The Washington Post editorial page has recently been promoting development of a U.S. cyber-strategy through robust public debate. Today's editorial continues that argument: It begins by saying that "A recent report by a task force of the Defense Science Board on cyber-conflict makes clear that all is not well in preparing for this new domain of warfare." The editorial then makes some substantive points about what such a strategy should include, such as a major offensive cyber-attack capability. Finally, it concludes with a process point, which it attributes to the Defense Science Board task force report:
[T]he task force offered an important caution: In the past, on nuclear weapons, counterterrorism, counterinsurgency and all manner of conventional military missions, we've had decades of policy debate. "In contrast," they said, "relatively little has been documented or extensively debated concerning offensive cyber operations."
This is a worrisome facet of how the United States is entering the age of cyberconflict. President Obama has signed off on a new doctrine, but it remains classified. There's a new national intelligence estimate of cyber-espionage and its economic costs, but it remains under wraps. Until now, most of the offensive cyber program has been hidden entirely under the cloak of intelligence. That secrecy is necessary for specific operations, but the public needs an informed, robust debate about policy in this expanding realm.
Will there be public sacrifices or costs — say, a regional electric-grid blackout or a stock-exchange crash? Who decides whether to launch an offensive cyberattack? Under what conditions? These are the type of questions that the administration and Congress ought to be talking about with the American people. We ought not wait until a disaster has arrived to address the policy implications of cyberwar.
In general I favor debate and public transparency on national security matters, and strong public backing is sometimes an important element to long-term strategy, but I have no idea what specifically the editorial page has in mind here in terms of how best to develop such a strategy (which of course it should do) and to integrate offensive cyber capabilities (which of course it should do). I did, though, look up the DSB report to which they attribute this idea of robust public debate on offensive cyber strategy, and I don't read its recommendations the same way at all. Taken in context, the report says something different.
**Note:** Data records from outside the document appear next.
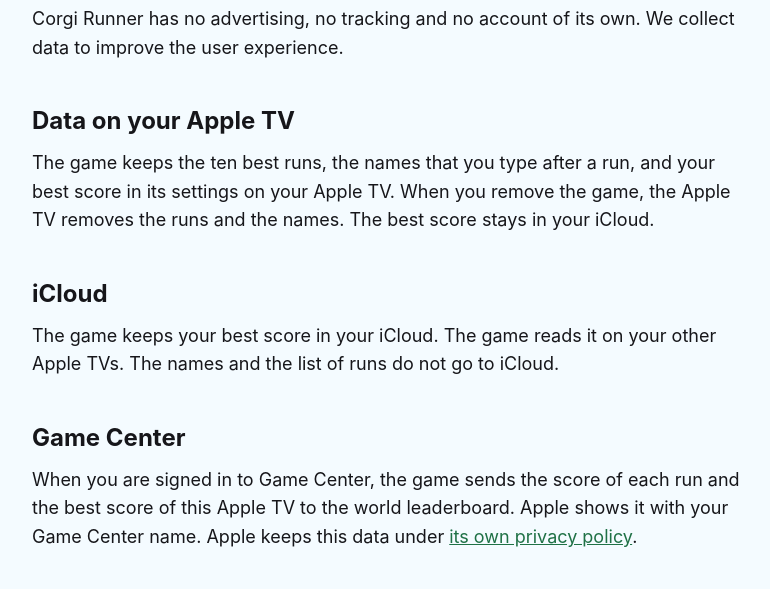
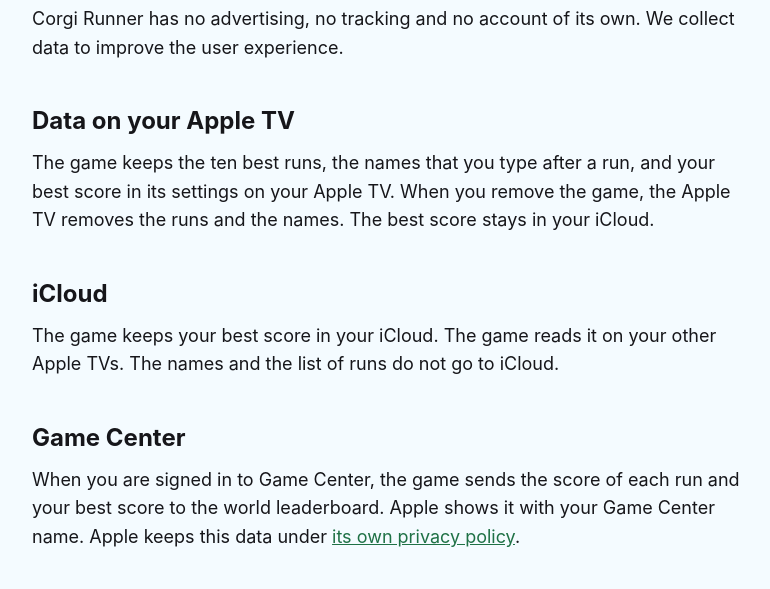
Before and after one commit to xepozz/corgi-runner-app, a plain HTML site: page privacy.html in a window 1280 px wide. Shown: the part 182-771 px from the top of the page, without its empty margins (248-1018 px from the left). Drawn offline with Linux system fonts and the light colour scheme.

Commit message:
Privacy policy: the score that goes to Game Center

```diff
--- a/privacy.html
+++ b/privacy.html
@@ -20,7 +20,7 @@
 <p>The game keeps your best score in your iCloud. The game reads it on your other Apple TVs. The names and the list of runs do not go to iCloud.</p>
 
 <h2>Game Center</h2>
-<p>When you are signed in to Game Center, the game sends the score of each run and the best score of this Apple TV to the world leaderboard. Apple shows it with your Game Center name. Apple keeps this data under <a href="https://www.apple.com/legal/privacy/">its own privacy policy</a>.</p>
+<p>When you are signed in to Game Center, the game sends the score of each run and your best score to the world leaderboard. Apple shows it with your Game Center name. Apple keeps this data under <a href="https://www.apple.com/legal/privacy/">its own privacy policy</a>.</p>
 
 <h2>Children</h2>
 <p>The game does not ask for personal data. A name after a run is optional and can be any word.</p>
```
According to the report:
U.S. policy must clearly indicate that offensive cyber capabilities will be utilized (preemptively or in reaction; covertly or overtly), in combination with other instruments of national power, whenever the National Command Authority decides that it is appropriate. The recent DoD Cyber Strategy leaves this option open and discusses potential U.S. responses to cyber attack. The appropriate authorities must exist with those responsible to protect U.S. interests.
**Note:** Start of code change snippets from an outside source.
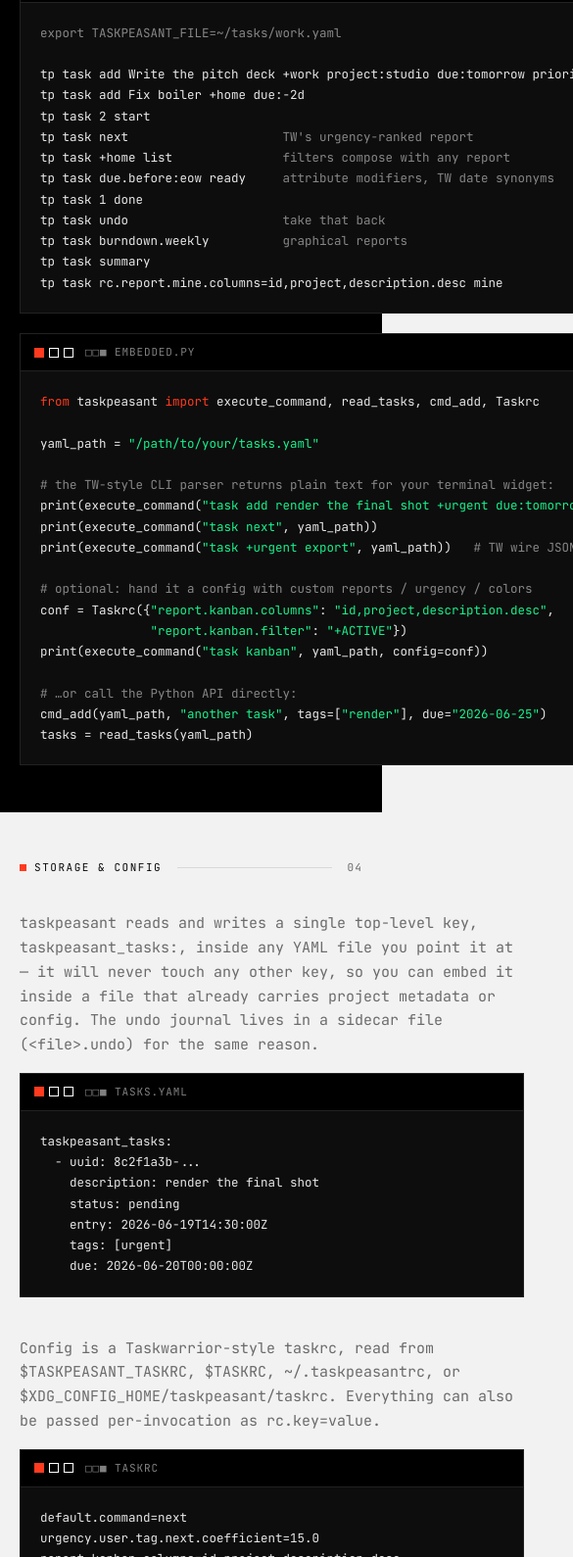
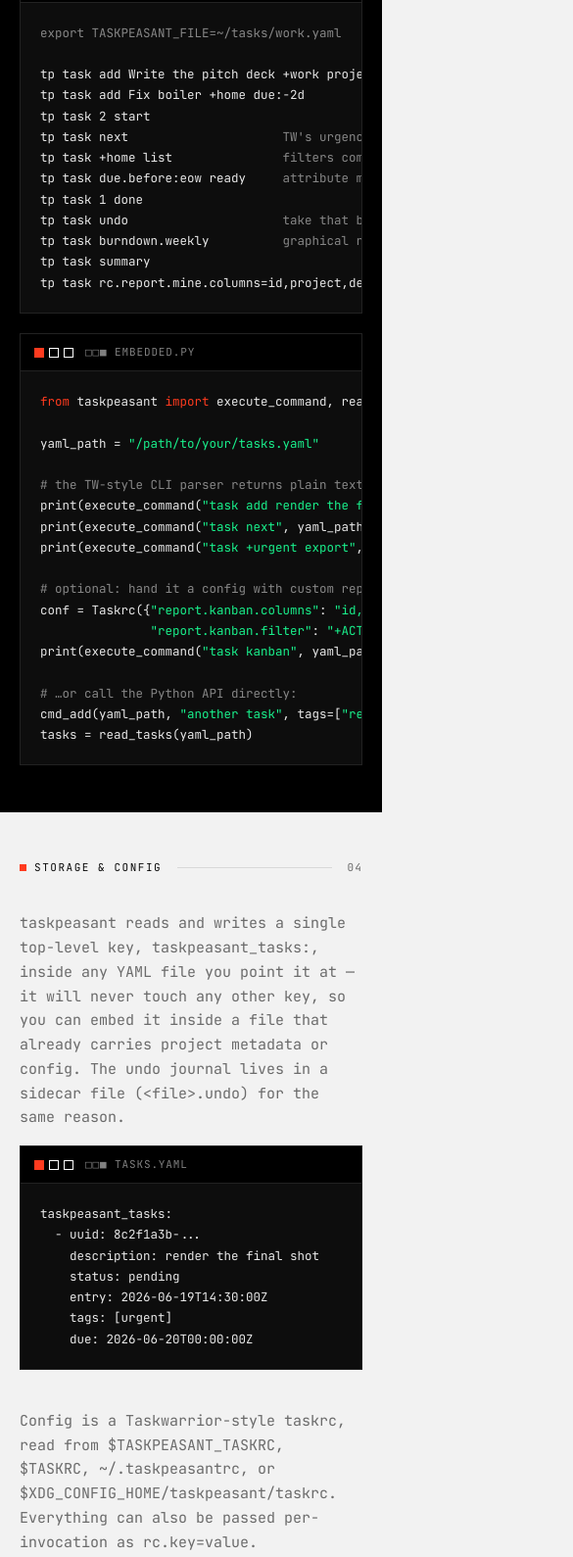
Before and after one commit to alexgc96/taskpeasant, a plain HTML site: page index.html in a window 390 px wide. Shown: the part 3599-5188 px from the top of the page at 98% size, 585 px wide, since content can reach past the window. Drawn offline with Linux system fonts and the light colour scheme; no server answers.

Commit message:
Fix: (githubpages)  windowchrome sections at mobile breakpoint

```diff
--- a/style.css
+++ b/style.css
@@ -302,10 +302,12 @@ img { display: block; max-width: 100%; }
 .tp-win pre .a { color: var(--accent); }
 
 .tp-panels { display: grid; grid-template-columns: 1fr 1fr; gap: 20px; }
+.tp-panels > * { min-width: 0; }
 @media (max-width: 900px) { .tp-panels { grid-template-columns: 1fr; } }
 
 /* ───────────────────────── status log ───────────────────────── */
 .tp-status-grid { display: grid; grid-template-columns: 1.1fr 1fr; gap: 40px; align-items: start; }
+.tp-status-grid > * { min-width: 0; }
 @media (max-width: 900px) { .tp-status-grid { grid-template-columns: 1fr; } }
 .tp-log { display: flex; flex-direction: column; }
 .tp-log-r {
@@ -320,6 +322,7 @@ img { display: block; max-width: 100%; }
 
 /* ───────────────────────── storage / config split ───────────────────────── */
 .tp-split { display: grid; grid-template-columns: 1fr 1fr; gap: 40px; align-items: start; }
+.tp-split > * { min-width: 0; }
 @media (max-width: 900px) { .tp-split { grid-template-columns: 1fr; } }
 
 /* ───────────────────────── final cta strip ───────────────────────── */
```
The intellectual and empirical underpinnings for strategy and doctrine for kinetic, nuclear, counterterrorism, counterinsurgency, and other missions have been extensively documented and debated for decades. Most modern militaries have adapted these underpinnings to their own situations and have implemented them within their own contexts. In contrast, relatively little has been documented or extensively debated concerning offensive cyber operations. This is especially true with respect to the use of offensive capability as a component of a larger strategic deterrence that, to be effective, must achieve visible results against the adversary but not reveal enough about the capability for an adversary to create a defense. DoD should expect cyber attacks to be part of all conflicts in the future, and DoD should not expect adversaries to play by U.S. versions of the rules (e.g. should expect that they will use surrogates for exploitation and offensive operations, share IP with local industries for economic gain, etc.) USCYBERCOM, and its supporting Service Component Commands, must be the driving force to surface the doctrine, organization, training, materiel, leadership and education, personnel and facilities (DOTMLPF) /Unity-of-Effort gaps and advocate for requisite gap-closure actions. The Intelligence Community and other United States Government Departments and Agencies, with distinct and overlapping authorities, also have key supporting responsibilities. Given the nation's cyber defensive posture, time is of the essence in developing a broader offensive cyber capability.
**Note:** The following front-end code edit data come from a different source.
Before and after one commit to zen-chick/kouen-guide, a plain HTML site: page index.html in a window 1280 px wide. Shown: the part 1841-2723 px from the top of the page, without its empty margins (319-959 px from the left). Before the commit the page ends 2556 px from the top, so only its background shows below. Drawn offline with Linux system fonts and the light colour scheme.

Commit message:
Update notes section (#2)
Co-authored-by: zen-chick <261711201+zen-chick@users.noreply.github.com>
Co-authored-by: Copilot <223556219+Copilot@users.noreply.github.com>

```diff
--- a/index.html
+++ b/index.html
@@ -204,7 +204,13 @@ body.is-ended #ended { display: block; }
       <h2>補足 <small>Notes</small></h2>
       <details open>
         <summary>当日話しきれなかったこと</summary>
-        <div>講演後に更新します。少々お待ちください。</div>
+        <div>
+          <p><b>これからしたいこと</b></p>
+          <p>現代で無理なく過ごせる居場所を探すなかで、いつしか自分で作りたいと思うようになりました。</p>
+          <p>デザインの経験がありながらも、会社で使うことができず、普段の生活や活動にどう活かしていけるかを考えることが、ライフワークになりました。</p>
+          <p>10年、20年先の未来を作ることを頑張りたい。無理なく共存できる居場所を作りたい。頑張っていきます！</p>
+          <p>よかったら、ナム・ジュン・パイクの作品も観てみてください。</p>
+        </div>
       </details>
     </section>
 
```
While there may be good government and democratic reasons to have one, and I agree that Congress (and especially certain committees) should be deeply engaged on this issue, this is not a call by the Task Force for public debate as the path to effective offensive cyber strategy. To the contrary, the past debates to which it refers have mostly been internal to the government, sometimes for better and sometimes for worse, and the Report talks about the need for secrecy that goes far beyond what the Post's editorial call "necessary for specific operations."
The DSB Task Force report quote here does, however, point to a different problem for which some form of debate and and sustained discussions may be critical: the fact that opponents may play by different rules of the game. Diplomacy with adversaries and allies alike — some of which must be shielded from public scrutiny — will be part of the solution to that.
This article appears in full on CFR.org by permission of its original publisher. It was originally available here.